Background and Objectives: Following a 1998 survey, we hypothesized that family practice residents would soon demand more advanced informatics and computer training than faculty could provide. We repeated the survey in 2001 to test our hypothesis. Methods: We surveyed 97 first-year medical students, 46 family practice residents, and 18 family medicine faculty at our institution. We compared responses among groups and within groups since 1998. Results: Significantly more respondents owned a computer in 2001 than in 1998. E-mail and Internet use increased dramatically for all groups. Students and faculty had significantly greater confidence in their general computer abilities than residents did in 2001, but third-year residents' confidence had increased significantly since 1998. Respondents cited inadequate computer resources as the most important barrier to effective computer use. Conclusions: Resident and faculty self-assessed computer skills have increased substantially at our program since 1998. These increases appear due to the current ubiquity of computers in society and improvements in device functionality and ease of use rather than curricular activities. Few residents and faculty need the basic computer training recommended in curricular guidelines.

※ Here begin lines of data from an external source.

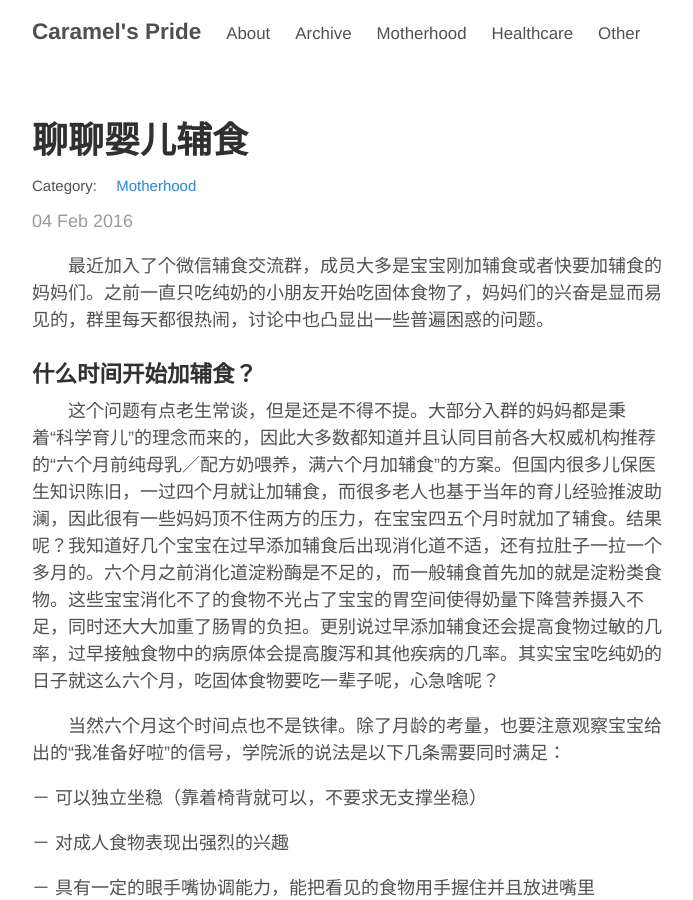
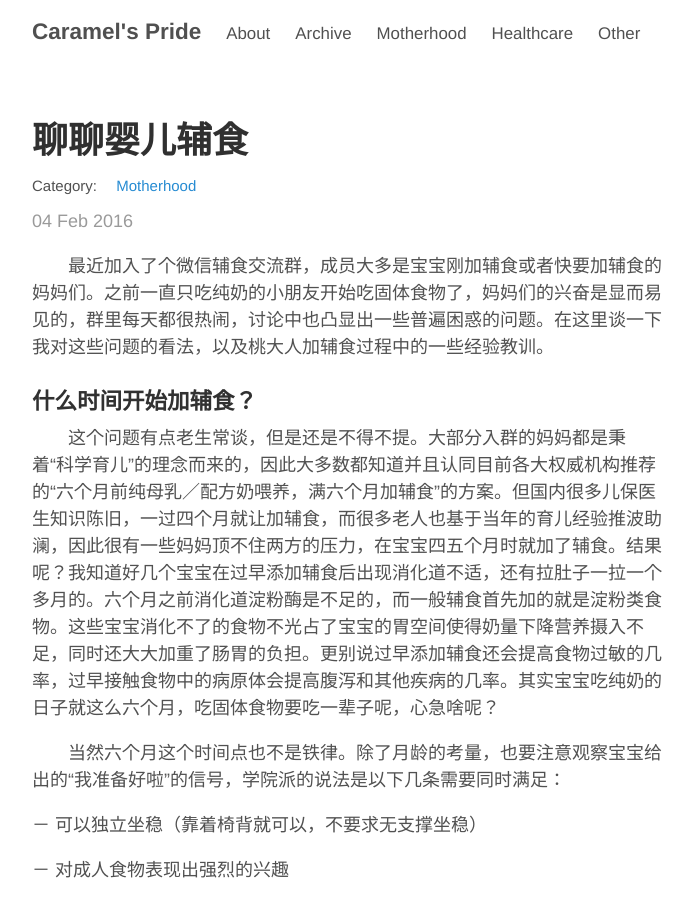
Before and after one commit to flickerlight/flickerlight.github.io, a Jekyll site: the page built from _posts/2016-02-04-first-solid-food.markdown, in a window 1280 px wide and 900 px high. Shown: the whole window, without its empty margins (293-986 px from the left). Built offline with Jekyll 4.4.1, drawn with Linux system fonts in a browser that asks for light colours.

Commit message:
update post

```diff
--- a/_posts/2016-02-04-first-solid-food.markdown
+++ b/_posts/2016-02-04-first-solid-food.markdown
@@ -5,7 +5,7 @@ date:   2016-02-04
 author: Flickerlight
 category: Motherhood
 ---
-&emsp;&emsp;最近加入了个微信辅食交流群，成员大多是宝宝刚加辅食或者快要加辅食的妈妈们。之前一直只吃纯奶的小朋友开始吃固体食物了，妈妈们的兴奋是显而易见的，群里每天都很热闹，讨论中也凸显出一些普遍困惑的问题。
+&emsp;&emsp;最近加入了个微信辅食交流群，成员大多是宝宝刚加辅食或者快要加辅食的妈妈们。之前一直只吃纯奶的小朋友开始吃固体食物了，妈妈们的兴奋是显而易见的，群里每天都很热闹，讨论中也凸显出一些普遍困惑的问题。在这里谈一下我对这些问题的看法，以及桃大人加辅食过程中的一些经验教训。
 
 ### 什么时间开始加辅食？
 &emsp;&emsp;这个问题有点老生常谈，但是还是不得不提。大部分入群的妈妈都是秉着“科学育儿”的理念而来的，因此大多数都知道并且认同目前各大权威机构推荐的“六个月前纯母乳／配方奶喂养，满六个月加辅食”的方案。但国内很多儿保医生知识陈旧，一过四个月就让加辅食，而很多老人也基于当年的育儿经验推波助澜，因此很有一些妈妈顶不住两方的压力，在宝宝四五个月时就加了辅食。结果呢？我知道好几个宝宝在过早添加辅食后出现消化道不适，还有拉肚子一拉一个多月的。六个月之前消化道淀粉酶是不足的，而一般辅食首先加的就是淀粉类食物。这些宝宝消化不了的食物不光占了宝宝的胃空间使得奶量下降营养摄入不足，同时还大大加重了肠胃的负担。更别说过早添加辅食还会提高食物过敏的几率，过早接触食物中的病原体会提高腹泻和其他疾病的几率。其实宝宝吃纯奶的日子就这么六个月，吃固体食物要吃一辈子呢，心急啥呢？
```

Residency programs should maintain up-to-date computer resources and consider providing selective advanced computer skills training.
|Original language||English (US)|
|Number of pages||7|
|State||Published - Mar 2003|
ASJC Scopus subject areas
- Public Health, Environmental and Occupational Health